The plight of Yazidi refugees in the Sinjar mountains, hemmed in by Islamic State forces and relying on dwindling supplies of food and water, has brought renewed international attention to the war in Iraq. Some have suggested that the United States or United Nations facilitate airdrops to the starving, dehydrated refugees.
But this is more complicated than it seems.
President Obama is considering airstrikes or airdrops of food and medicine to address a humanitarian crisis among as many as 40,000 religious minorities in Iraq who have been dying of heat and thirst on a mountaintop after death threats from the Islamic State in Iraq and Syria, administration officials said on Thursday.
The president, in meetings with his national security team at the White House on Thursday morning, has been weighing a series of options ranging from dropping humanitarian supplies on Mount Sinjar to military strikes on the fighters from ISIS now at the base of the mountain, a senior administration official said.
My latest at the Diplomat investigates the reputational issues associated with China’s oil rig in the South China Sea:
Who blinked? Who cares?
China’s decision to remove an oil rig from waters disputed by Vietnam has stirred a considerable degree of attention, almost as much as China’s decision to deploy the oil rig in the first place. Should the move be understood as indicative of a Chinese lack of nerve? Did the policy to intimidate Vietnam fail? Did Vietnamese legal and military efforts force China to “blink” and thus rethink its maritime resource strategy in the region?
As I’ve argued many times in this space and others , policymakers and analysts waste an inordinate amount of time thinking about the reputational costs of their actions. A reputation for resolve supposedly contributes to credibility, which impresses friends and deters potential foes from doing things that we don’t like.
The Nation’s coverage of the Ukraine crisis has been legendarily bad, but this article may be the worst yet.
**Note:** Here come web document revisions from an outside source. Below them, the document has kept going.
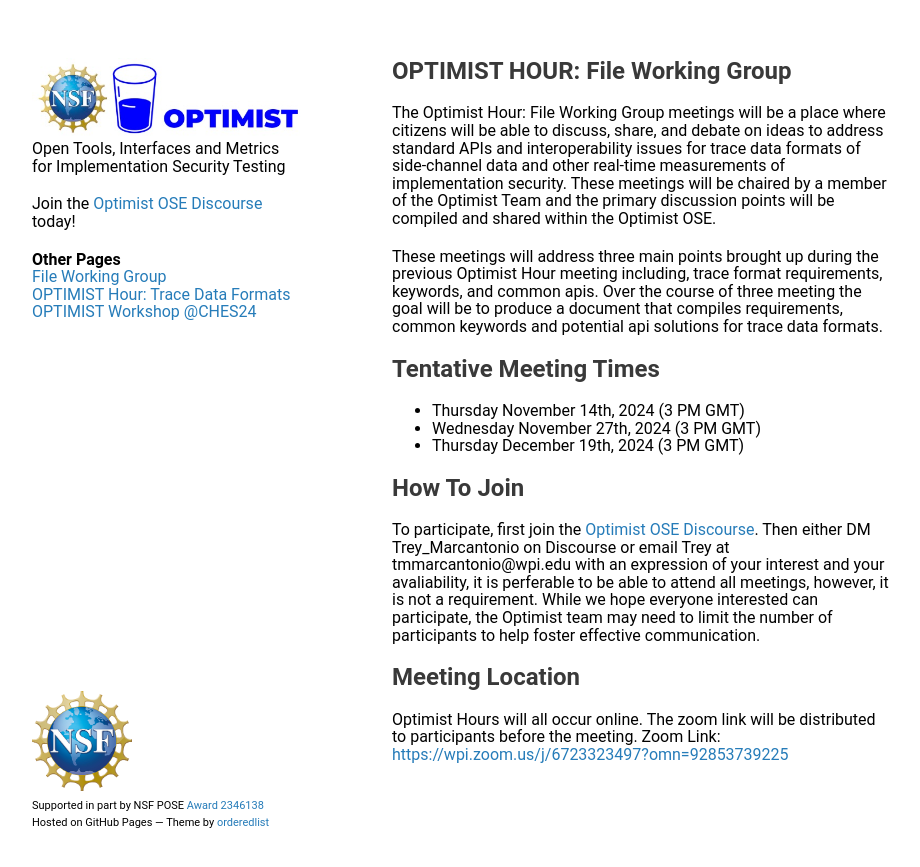
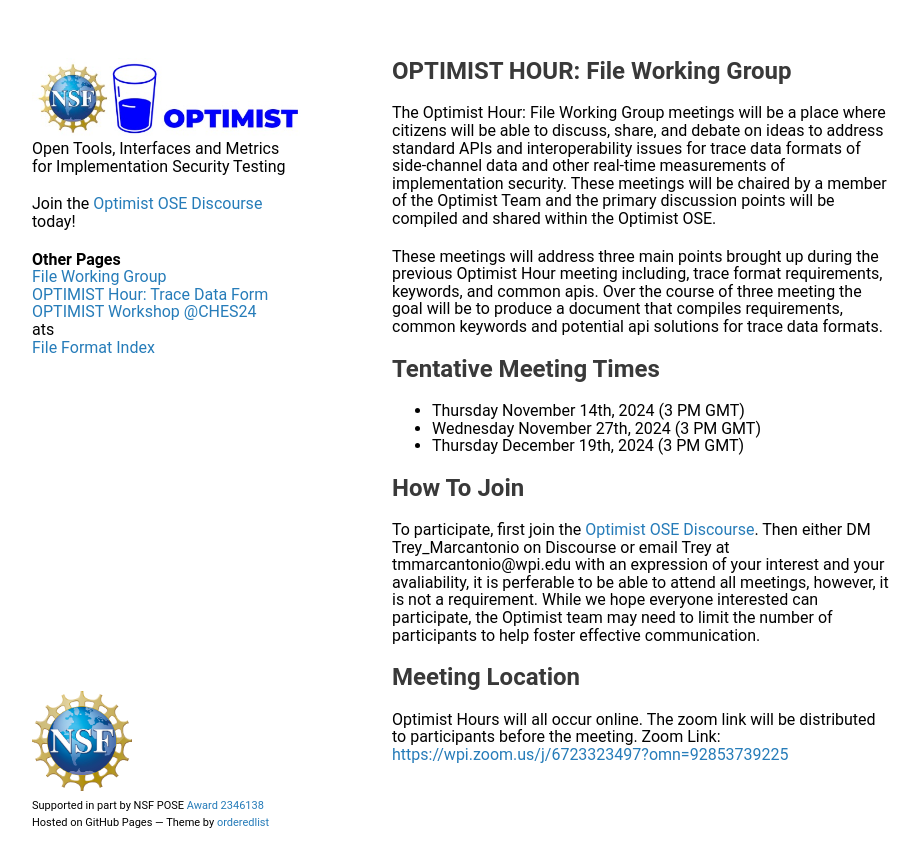
Before and after one commit to optimist-workshop/optimist-ose, a Jekyll site: the page built from docs/index.markdown, in a window 1280 px wide. Shown: the top 867 px of the page, without its empty margins (178-1098 px from the left). Built offline with Jekyll 4.4.1, drawn with Linux system fonts in a browser that asks for light colours; our own code applies the rules of GitHub Pages for plain Markdown files.

Commit message:
Update default.html

```diff
--- a/docs/_layouts/default.html
+++ b/docs/_layouts/default.html
@@ -27,8 +27,9 @@
 	<p>
 		<b>Other Pages</b><br>
 		<a href="https://optimist-ose.org/working-group/">File Working Group</a><br>
-		<a href="https://optimist-ose.org/optimist-hour-24"> OPTIMIST Hour: Trace Data Formats</a><br>
-		<a href="https://optimist-ose.org/workshop-24"> OPTIMIST Workshop @CHES24</a><br>
+		<a href="https://optimist-ose.org/optimist-hour-24"> OPTIMIST Hour: Trace Data Form
+		<a href="https://optimist-ose.org/workshop-24"> OPTIMIST Workshop @CHES24</a><br>ats</a><br>
+		<a href="https://optimist-ose.org/file-format"> File Format Index</a><br>
 	</p>
 
 
```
In the process of wondering why traditional critics of American foreign policy have struggled to overcome the queasy feeling of associating with Vladimir Putin, Gilbert Doctorow chastises Noam Chomsky for being insufficiently quick on the trigger (“holding his silence until his distaste for American bullying of Russia and its aggressive hypocrisy outweighed his distaste for what he construed [my emphasis] as Mr. Putin’s authoritarian regime”), suggests that Robert Levgold would be more critical, were it not for fear of his colleagues, and argues, in apparently unironic terms, that Stephen Cohen has taken on the mantle of “Great American Dissident.”
None of that beats this paragraph, though:
If Putin can rise to the challenge and, on the strength of his overwhelming popularity, rein in the oligarchs further, curb corruption more and successfully launch the reindustrialization that import substitution invites, he will finally diversify the economy away from mineral extraction and Russia may genuinely prosper. This in turn will take the country along its way on the path to full-fledged democracy.
Yep. Some might think that joining the WTO, encouraging heavy FDI, increasing gas production, and launching a wide-ranging assault on civil liberties are odd ways to achieve import substitution, move away from mineral extraction, pursue a path to full-fledged democracy. But then, I lack the insight of the editors of the Nation.
Let’s be as clear as possible; Katrina vanden Heuvel is making some egregiously bad decisions by allowing Stephen Cohen to manage the direction of Russia coverage in the Nation. It’s going to cause longterm damage to the magazine, and those who are in anyway close to the decision-making of the editorial board should do their best to limit this damage.
Until two weeks ago, Steven Salaita was heading to a job at the University of Illinois as a professor of American Indian Studies. He had already resigned from his position at Virginia Tech; everything seemed sewn up. Now the chancellor of the University of Illinois has overturned Salaita’s appointment and rescinded the offer. Because of Israel.